Chime....What you said is just brilliant!!!!
I have to say the thing that drew me in was the eternal families thing. My dad and mom got divorced when I was 13. Eventually my dad got sole custody of me (which was good for me), but I still wanted to be w/ my mom's family (because they are awesome). The eternal family doctrine SEEMED to solve this problem. Only [years] after I joined, was I told that I would still have to chose [who to be sealed to- my dad's family or my mom's]. This broke my heart. I mourned it for some time. I was married to my husband. Here's what wasn't consistent though: my husband's parents were also divorced (not temple divorced) and he could be still sealed to them (b/c he was BIC). That's probably when I started to see they whole thing was just a farce.
There's other things too: the social togetherness/ belonging that is really nice. The love and acceptance that is given (what seems) relatively easily (as long as you conform w/ what they want). Also the strong moral standards can also be appealing.
BlueCodeRed - in reply to your comment in your last paragraph (and here I cannot generalize, only speak from personal experience in my sojourn as a member at the time) yes, the social togetherness/belonging really is nice, and a nice idea too....
HOWEVER it really depended a lot on whether you were part of the "click" and particularly so if you were related to some "high up/top position" members. In some instances there are even "families" that rule the roost and life was pretty cool being in that situation. Even the problem kids in those families got away with ...ok, not murder...but you get my meaning.
The idea of "one big happy family" as members is commendable but does't always pan out like that - I saw many, many members who were rarely included in get togethers except for when general invitations went out. There were also many people who came to church Sunday after Sunday and left without someone as much as asking them how they were (probably out of fear they might just be landed with a problem)
So that concept is a great one in any organization, in practicality it is not the rule.

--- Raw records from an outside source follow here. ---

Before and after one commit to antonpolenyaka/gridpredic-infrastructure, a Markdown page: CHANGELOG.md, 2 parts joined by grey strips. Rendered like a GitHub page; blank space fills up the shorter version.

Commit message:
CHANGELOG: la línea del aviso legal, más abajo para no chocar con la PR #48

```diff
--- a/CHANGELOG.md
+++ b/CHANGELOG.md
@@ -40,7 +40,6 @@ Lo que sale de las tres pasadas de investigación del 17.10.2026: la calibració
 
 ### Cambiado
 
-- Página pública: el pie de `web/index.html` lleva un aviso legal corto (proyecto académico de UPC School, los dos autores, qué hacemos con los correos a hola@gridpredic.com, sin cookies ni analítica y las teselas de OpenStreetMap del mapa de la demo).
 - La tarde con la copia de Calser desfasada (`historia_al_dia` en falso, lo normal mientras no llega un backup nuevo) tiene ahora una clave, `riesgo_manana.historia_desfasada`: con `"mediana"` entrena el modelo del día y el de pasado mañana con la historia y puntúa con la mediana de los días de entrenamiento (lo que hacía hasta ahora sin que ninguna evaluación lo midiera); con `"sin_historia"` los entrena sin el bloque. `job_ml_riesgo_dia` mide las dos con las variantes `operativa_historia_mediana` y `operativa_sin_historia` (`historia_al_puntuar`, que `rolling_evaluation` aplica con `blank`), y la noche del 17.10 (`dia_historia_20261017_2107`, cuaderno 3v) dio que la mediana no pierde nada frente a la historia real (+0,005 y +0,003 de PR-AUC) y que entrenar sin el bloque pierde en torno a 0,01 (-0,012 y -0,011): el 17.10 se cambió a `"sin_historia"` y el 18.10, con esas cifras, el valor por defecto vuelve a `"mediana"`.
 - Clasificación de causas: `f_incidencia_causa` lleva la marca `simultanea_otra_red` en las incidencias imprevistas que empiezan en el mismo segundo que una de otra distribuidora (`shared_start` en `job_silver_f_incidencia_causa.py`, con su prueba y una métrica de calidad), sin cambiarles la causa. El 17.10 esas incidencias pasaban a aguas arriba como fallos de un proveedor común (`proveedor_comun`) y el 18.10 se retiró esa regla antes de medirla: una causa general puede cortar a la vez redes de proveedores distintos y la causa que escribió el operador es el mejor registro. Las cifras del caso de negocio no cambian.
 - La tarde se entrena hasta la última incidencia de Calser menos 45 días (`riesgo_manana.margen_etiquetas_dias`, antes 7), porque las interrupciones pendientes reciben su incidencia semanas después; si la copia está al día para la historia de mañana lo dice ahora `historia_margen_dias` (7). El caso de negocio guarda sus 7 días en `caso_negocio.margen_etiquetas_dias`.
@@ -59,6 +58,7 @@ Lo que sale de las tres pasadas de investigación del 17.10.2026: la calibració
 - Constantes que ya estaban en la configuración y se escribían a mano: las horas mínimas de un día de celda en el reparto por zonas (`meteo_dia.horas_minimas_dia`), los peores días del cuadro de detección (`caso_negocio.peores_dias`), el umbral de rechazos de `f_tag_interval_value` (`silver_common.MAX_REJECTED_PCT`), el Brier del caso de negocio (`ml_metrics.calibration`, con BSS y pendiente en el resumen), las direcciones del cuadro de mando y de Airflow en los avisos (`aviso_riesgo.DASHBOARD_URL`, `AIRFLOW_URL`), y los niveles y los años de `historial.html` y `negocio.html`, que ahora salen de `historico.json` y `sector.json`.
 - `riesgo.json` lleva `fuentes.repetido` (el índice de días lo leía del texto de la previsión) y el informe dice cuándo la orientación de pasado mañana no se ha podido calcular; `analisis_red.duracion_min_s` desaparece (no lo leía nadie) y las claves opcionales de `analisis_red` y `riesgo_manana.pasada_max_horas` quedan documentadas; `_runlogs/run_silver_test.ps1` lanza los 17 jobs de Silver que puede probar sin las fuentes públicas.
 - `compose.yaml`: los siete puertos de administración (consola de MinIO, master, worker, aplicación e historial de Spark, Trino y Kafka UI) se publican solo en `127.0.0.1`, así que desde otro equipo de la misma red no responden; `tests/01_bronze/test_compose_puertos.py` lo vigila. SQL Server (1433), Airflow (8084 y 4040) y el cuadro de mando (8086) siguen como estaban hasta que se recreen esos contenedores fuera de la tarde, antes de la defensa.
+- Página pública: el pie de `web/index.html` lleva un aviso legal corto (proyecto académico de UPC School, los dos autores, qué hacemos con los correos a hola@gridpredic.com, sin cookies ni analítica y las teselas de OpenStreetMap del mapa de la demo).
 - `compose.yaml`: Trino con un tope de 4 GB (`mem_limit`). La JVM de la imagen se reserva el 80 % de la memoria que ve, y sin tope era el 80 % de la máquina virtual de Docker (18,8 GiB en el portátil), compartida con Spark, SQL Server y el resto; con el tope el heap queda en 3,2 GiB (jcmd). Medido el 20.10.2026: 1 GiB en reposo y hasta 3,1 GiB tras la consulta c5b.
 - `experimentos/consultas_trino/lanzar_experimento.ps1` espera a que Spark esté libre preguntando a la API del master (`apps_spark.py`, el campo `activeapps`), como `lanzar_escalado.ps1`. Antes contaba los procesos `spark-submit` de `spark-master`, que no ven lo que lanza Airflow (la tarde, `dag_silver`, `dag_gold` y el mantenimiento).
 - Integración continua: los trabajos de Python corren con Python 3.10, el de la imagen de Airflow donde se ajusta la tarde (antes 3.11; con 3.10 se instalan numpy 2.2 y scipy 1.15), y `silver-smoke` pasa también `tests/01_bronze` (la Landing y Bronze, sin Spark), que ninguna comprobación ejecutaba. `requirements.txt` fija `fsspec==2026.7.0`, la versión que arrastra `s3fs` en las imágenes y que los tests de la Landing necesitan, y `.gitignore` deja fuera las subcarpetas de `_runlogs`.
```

As for love and acceptance, you hit the nail on the head when you included 'as long as you conform w/ what they want' (probably because fratenizing with the sinner is not good for one's image?)
I do go with the strong moral standards as being appealing.....gave one a sense of "one upmanship"
As I was saying, this is not generalizing, Country to country is probably different just as Ward to Ward can be.
Absolutely agree w/ what you said... I know that when I lived in Utah, I felt more of those clicks. If you weren't a live long member then you weren't as highly favored as lifers (which annoyed me).
The idea of one big family was a farce... I lamented in when I was Mormon about my family [that I was born into] wasn't sealed to me. I had to exclude them from the temple ceremony which I didn't want to do. If I knew then what I know now I wouldn't have gotten sealed in the temple and had my dad walk me down the aisle, but oh well... it's too late now.
I have to agree, the whole 'time and all eternity' thing can be more like a life sentence than a glorious comfort. I think its a big farce too.
My dad is a non-member and my mom is a diehard member who has lamented for years the horror of us not being sealed to them.
I think issues like this contribute to the overall emotional intensity of the morg which so many people buy into. My mom and sisters eat up the emotional roller coaster. Once I got off the emotional roller coaster I decided I liked living a more stable existence much better.
I was sealed to my ex-husband, even though he was lying his way through everything. Once we got divorced and remarried my DH, I sent a letter to the Brethern asking for a temple divorce. They responded saying they needed to interview both my ex-husband and myself, they needed proof of our financial standing, etc. I was pissed off! What a joke! I solved the problem by having my name removed from the records of the church. My family was HORRIFIED, but it worked! I am no longer 'sealed' to my ex husband!! Or a member of that nightmare cult! WOOHOO!!